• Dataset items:

·····

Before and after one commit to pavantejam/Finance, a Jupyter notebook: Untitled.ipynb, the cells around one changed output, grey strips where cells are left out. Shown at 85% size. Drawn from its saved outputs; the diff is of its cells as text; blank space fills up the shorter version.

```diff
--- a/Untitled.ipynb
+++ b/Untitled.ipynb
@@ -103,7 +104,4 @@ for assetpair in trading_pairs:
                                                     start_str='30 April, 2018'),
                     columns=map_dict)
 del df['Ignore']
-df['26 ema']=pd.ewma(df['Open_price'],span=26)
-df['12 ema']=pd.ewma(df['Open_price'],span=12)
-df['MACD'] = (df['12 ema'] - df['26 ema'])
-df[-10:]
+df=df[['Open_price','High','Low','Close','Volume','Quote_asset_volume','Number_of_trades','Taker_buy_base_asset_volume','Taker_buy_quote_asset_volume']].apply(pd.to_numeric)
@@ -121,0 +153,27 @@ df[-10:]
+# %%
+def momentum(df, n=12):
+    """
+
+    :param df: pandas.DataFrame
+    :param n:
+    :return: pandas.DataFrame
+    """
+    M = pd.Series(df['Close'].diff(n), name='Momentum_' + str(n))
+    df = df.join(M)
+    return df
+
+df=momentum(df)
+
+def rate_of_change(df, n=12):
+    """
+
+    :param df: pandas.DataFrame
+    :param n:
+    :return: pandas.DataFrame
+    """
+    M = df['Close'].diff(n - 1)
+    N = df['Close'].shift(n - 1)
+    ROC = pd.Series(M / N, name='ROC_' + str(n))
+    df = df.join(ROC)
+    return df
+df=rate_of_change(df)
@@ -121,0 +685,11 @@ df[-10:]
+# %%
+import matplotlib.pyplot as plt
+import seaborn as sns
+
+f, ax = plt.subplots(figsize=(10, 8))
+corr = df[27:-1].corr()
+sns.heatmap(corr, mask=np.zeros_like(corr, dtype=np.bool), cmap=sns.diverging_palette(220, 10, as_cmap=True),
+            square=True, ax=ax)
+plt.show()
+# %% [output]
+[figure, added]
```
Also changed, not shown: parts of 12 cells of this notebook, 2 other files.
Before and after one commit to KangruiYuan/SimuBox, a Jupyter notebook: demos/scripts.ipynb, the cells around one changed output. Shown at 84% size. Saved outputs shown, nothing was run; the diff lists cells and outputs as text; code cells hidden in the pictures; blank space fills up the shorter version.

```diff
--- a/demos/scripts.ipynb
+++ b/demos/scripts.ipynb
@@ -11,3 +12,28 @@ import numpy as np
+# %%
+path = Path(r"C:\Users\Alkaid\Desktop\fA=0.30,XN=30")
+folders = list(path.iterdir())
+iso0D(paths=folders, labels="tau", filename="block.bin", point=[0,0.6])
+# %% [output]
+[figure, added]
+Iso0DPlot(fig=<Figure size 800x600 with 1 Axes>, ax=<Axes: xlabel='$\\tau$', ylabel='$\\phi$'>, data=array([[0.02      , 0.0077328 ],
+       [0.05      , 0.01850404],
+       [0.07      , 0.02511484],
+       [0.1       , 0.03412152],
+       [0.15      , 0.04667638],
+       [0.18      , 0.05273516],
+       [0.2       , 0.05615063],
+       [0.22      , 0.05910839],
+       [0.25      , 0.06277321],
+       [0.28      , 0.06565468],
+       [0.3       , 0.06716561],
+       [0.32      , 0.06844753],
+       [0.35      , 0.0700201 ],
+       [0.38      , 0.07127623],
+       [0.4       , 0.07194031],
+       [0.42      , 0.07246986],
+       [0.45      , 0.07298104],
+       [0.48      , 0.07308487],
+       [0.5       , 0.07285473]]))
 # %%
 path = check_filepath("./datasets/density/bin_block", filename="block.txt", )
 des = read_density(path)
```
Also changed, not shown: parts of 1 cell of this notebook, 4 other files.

·····

• Problem statement:
Return only the number of lines above in which the string "scripts" occurs.

• Solution for this task:
3